• _TRY IT_:
Repeat the records below exactly as they appear.

(Version comparison data)
⁂

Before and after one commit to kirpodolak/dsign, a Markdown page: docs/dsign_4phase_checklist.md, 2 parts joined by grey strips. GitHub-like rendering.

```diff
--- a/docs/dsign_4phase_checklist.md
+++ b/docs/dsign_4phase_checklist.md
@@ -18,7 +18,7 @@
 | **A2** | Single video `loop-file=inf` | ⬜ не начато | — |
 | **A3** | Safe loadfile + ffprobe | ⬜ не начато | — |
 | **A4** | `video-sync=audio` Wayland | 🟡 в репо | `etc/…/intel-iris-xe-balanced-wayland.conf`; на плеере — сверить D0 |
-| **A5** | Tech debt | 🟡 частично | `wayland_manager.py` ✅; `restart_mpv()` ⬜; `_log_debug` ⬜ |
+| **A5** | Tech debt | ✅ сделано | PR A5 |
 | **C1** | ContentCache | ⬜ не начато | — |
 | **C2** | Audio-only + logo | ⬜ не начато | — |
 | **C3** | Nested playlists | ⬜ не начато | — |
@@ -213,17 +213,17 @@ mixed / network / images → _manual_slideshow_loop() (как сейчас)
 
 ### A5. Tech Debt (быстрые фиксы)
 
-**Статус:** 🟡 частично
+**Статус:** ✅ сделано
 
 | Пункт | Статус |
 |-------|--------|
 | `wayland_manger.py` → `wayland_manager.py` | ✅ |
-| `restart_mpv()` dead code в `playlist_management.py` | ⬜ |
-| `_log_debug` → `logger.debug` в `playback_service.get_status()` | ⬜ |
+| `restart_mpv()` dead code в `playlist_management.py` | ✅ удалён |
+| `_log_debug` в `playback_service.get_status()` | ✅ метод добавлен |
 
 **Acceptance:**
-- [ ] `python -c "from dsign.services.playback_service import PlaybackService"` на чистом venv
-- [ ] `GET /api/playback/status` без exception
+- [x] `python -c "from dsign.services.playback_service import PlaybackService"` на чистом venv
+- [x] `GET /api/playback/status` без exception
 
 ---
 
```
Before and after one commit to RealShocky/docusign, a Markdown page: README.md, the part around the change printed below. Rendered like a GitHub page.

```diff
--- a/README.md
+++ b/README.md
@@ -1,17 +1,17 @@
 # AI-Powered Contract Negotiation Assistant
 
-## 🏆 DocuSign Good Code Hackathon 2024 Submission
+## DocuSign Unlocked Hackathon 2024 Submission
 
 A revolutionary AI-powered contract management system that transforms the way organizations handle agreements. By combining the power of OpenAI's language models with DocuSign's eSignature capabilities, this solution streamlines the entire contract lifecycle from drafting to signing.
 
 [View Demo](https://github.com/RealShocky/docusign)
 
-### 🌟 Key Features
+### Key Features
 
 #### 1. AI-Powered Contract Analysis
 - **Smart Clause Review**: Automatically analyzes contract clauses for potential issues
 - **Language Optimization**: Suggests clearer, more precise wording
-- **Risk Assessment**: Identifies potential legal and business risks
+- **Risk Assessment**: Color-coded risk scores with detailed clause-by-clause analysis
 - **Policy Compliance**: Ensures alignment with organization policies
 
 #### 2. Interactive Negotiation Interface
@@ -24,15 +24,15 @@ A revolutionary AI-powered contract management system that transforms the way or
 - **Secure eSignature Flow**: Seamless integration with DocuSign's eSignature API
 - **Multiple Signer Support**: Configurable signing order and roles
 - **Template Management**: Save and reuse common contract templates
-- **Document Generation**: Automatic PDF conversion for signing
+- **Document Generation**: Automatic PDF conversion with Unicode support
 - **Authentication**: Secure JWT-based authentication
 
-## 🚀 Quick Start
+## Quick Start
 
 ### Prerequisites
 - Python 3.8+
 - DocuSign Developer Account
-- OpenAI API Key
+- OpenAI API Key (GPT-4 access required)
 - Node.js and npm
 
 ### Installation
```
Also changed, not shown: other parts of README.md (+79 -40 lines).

⁂

• _EXERCISE RESPONSE_:
Before and after one commit to kirpodolak/dsign, a Markdown page: docs/dsign_4phase_checklist.md, 2 parts joined by grey strips. GitHub-like rendering.

```diff
--- a/docs/dsign_4phase_checklist.md
+++ b/docs/dsign_4phase_checklist.md
@@ -18,7 +18,7 @@
 | **A2** | Single video `loop-file=inf` | ⬜ не начато | — |
 | **A3** | Safe loadfile + ffprobe | ⬜ не начато | — |
 | **A4** | `video-sync=audio` Wayland | 🟡 в репо | `etc/…/intel-iris-xe-balanced-wayland.conf`; на плеере — сверить D0 |
-| **A5** | Tech debt | 🟡 частично | `wayland_manager.py` ✅; `restart_mpv()` ⬜; `_log_debug` ⬜ |
+| **A5** | Tech debt | ✅ сделано | PR A5 |
 | **C1** | ContentCache | ⬜ не начато | — |
 | **C2** | Audio-only + logo | ⬜ не начато | — |
 | **C3** | Nested playlists | ⬜ не начато | — |
@@ -213,17 +213,17 @@ mixed / network / images → _manual_slideshow_loop() (как сейчас)
 
 ### A5. Tech Debt (быстрые фиксы)
 
-**Статус:** 🟡 частично
+**Статус:** ✅ сделано
 
 | Пункт | Статус |
 |-------|--------|
 | `wayland_manger.py` → `wayland_manager.py` | ✅ |
-| `restart_mpv()` dead code в `playlist_management.py` | ⬜ |
-| `_log_debug` → `logger.debug` в `playback_service.get_status()` | ⬜ |
+| `restart_mpv()` dead code в `playlist_management.py` | ✅ удалён |
+| `_log_debug` в `playback_service.get_status()` | ✅ метод добавлен |
 
 **Acceptance:**
-- [ ] `python -c "from dsign.services.playback_service import PlaybackService"` на чистом venv
-- [ ] `GET /api/playback/status` без exception
+- [x] `python -c "from dsign.services.playback_service import PlaybackService"` на чистом venv
+- [x] `GET /api/playback/status` без exception
 
 ---
 
```
Before and after one commit to RealShocky/docusign, a Markdown page: README.md, the part around the change printed below. Rendered like a GitHub page.

```diff
--- a/README.md
+++ b/README.md
@@ -1,17 +1,17 @@
 # AI-Powered Contract Negotiation Assistant
 
-## 🏆 DocuSign Good Code Hackathon 2024 Submission
+## DocuSign Unlocked Hackathon 2024 Submission
 
 A revolutionary AI-powered contract management system that transforms the way organizations handle agreements. By combining the power of OpenAI's language models with DocuSign's eSignature capabilities, this solution streamlines the entire contract lifecycle from drafting to signing.
 
 [View Demo](https://github.com/RealShocky/docusign)
 
-### 🌟 Key Features
+### Key Features
 
 #### 1. AI-Powered Contract Analysis
 - **Smart Clause Review**: Automatically analyzes contract clauses for potential issues
 - **Language Optimization**: Suggests clearer, more precise wording
-- **Risk Assessment**: Identifies potential legal and business risks
+- **Risk Assessment**: Color-coded risk scores with detailed clause-by-clause analysis
 - **Policy Compliance**: Ensures alignment with organization policies
 
 #### 2. Interactive Negotiation Interface
@@ -24,15 +24,15 @@ A revolutionary AI-powered contract management system that transforms the way or
 - **Secure eSignature Flow**: Seamless integration with DocuSign's eSignature API
 - **Multiple Signer Support**: Configurable signing order and roles
 - **Template Management**: Save and reuse common contract templates
-- **Document Generation**: Automatic PDF conversion for signing
+- **Document Generation**: Automatic PDF conversion with Unicode support
 - **Authentication**: Secure JWT-based authentication
 
-## 🚀 Quick Start
+## Quick Start
 
 ### Prerequisites
 - Python 3.8+
 - DocuSign Developer Account
-- OpenAI API Key
+- OpenAI API Key (GPT-4 access required)
 - Node.js and npm
 
 ### Installation
```
Also changed, not shown: other parts of README.md (+79 -40 lines).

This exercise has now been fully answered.